Reasons the San Antonio Spurs may be wary of Johnson
Despite Johnson's impressive potential, there are still some lingering questions being raised about his game and intangibles, some being understandable and others being a bit of a reach.
Shooting 44 percent from deep is impressive on paper, but when you break down the numbers a bit more, a less convincing story is told. Johnson took only 18 total attempts from beyond the arc last year, nearly all of which were spot-up catch-and-shoot attempts that other teams' defenses willingly allowed him to take.
While it's true that he made a good amount of the threes he did take, considering the volume and quality of looks he was given, it appeared that defenses were willing to live with the outcome. He took only 1.4 attempts from deep per game, a rate that placed him at the 43rd percentile.
If he had shot better from the charity stripe, this would be less of a concern, but shooting only 62% from the line leaves even more questions unanswered about his jumper and his overall rhythm as a shooter. He didn’t shy away from getting to the line with a free throw attempt rate that landed him at the 61st percentile, but his ability to cash in on those opportunities is a bit worrisome. And to make matters even worse, Johnson made only one pull-up jumper last season.

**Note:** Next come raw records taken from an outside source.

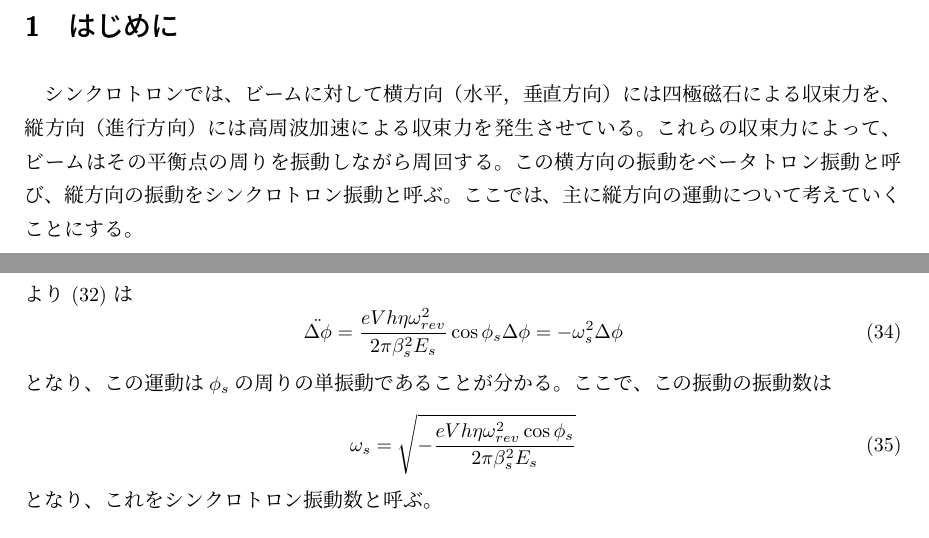
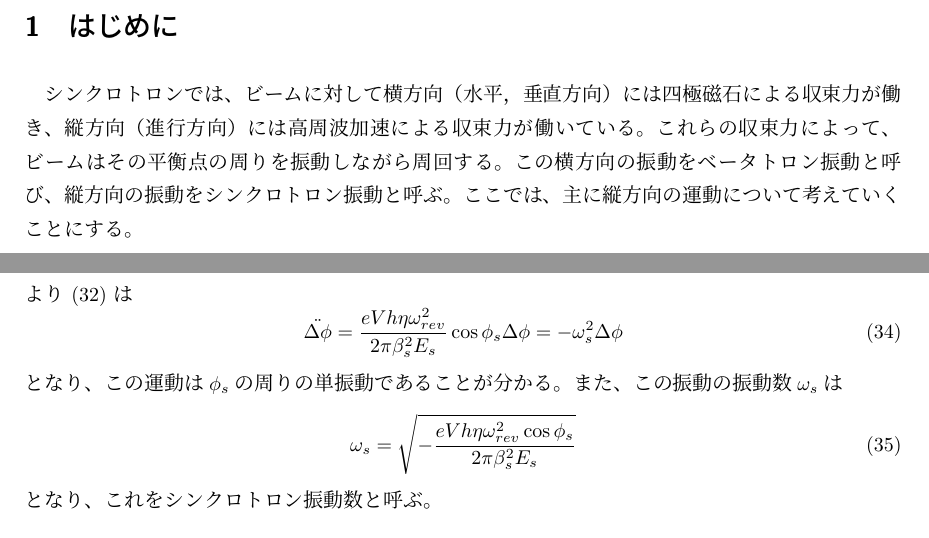
Before and after one commit to esuwaishi/IRoHa, a LaTeX document (IRoHa.tex): two parts of pages 2 and 11 of 14, joined at a grey line, cut so that both start at the same text. The pictures show the PDF file IRoHa.pdf that the author committed with the source.

Commit message:
細かい修正

```diff
--- a/IRoHa.tex
+++ b/IRoHa.tex
@@ -49,7 +49,7 @@
 \clearpage
 
 \section{はじめに}
-シンクロトロンでは、ビームに対して横方向（水平，垂直方向）には四極磁石による収束力を、縦方向（進行方向）には高周波加速による収束力を発生させている。これらの収束力によって、ビームはその平衡点の周りを振動しながら周回する。この横方向の振動をベータトロン振動と呼び、縦方向の振動をシンクロトロン振動と呼ぶ。ここでは、主に縦方向の運動について考えていくことにする。
+シンクロトロンでは、ビームに対して横方向（水平，垂直方向）には四極磁石による収束力が働き、縦方向（進行方向）には高周波加速による収束力が働いている。これらの収束力によって、ビームはその平衡点の周りを振動しながら周回する。この横方向の振動をベータトロン振動と呼び、縦方向の振動をシンクロトロン振動と呼ぶ。ここでは、主に縦方向の運動について考えていくことにする。
 
 \section{シンクロトロンの基礎の基礎}
 シンクロトロンは、荷電粒子が偏向電磁石によって曲げられ、高周波加速空洞によって加速される円形加速器である (Fig.~\ref{synchrotron}) 。線形加速器とは異なり、粒子は閉軌道を周回し、加速空洞で繰り返し加速される。
@@ -413,7 +413,7 @@ $\Delta\phi = \phi - \phi_s$が非常に小さい時、
   \ddot{\Delta\phi} = \frac{e V h \eta \omega_{rev}^2}{2\pi \beta_s^2 E_s} \cos\phi_s \Delta\phi = - \omega_s^2 \Delta\phi
 \end{equation}
 %
-となり、この運動は$\phi_s$の周りの単振動であることが分かる。ここで、この振動の振動数は
+となり、この運動は$\phi_s$の周りの単振動であることが分かる。また、この振動の振動数$\omega_s$は
 %
 \begin{equation}
   \omega_s = \sqrt{-\frac{e V h \eta \omega_{rev}^2 \cos\phi_s}{2\pi \beta_s^2 E_s}}
```
Also changed, not shown: IRoHa.pdf.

Nonetheless, based on his ceiling, the San Antonio Spurs would be making the right move if they went ahead and drafted Johnson with the 12th overall pick. Even if that pick seems like a gamble, San Antonio isn’t in a position to draft limited upside players who can contribute early on. The Spurs need All-Star caliber talent and upside, and Johnson could be as good as you can get late in the lottery.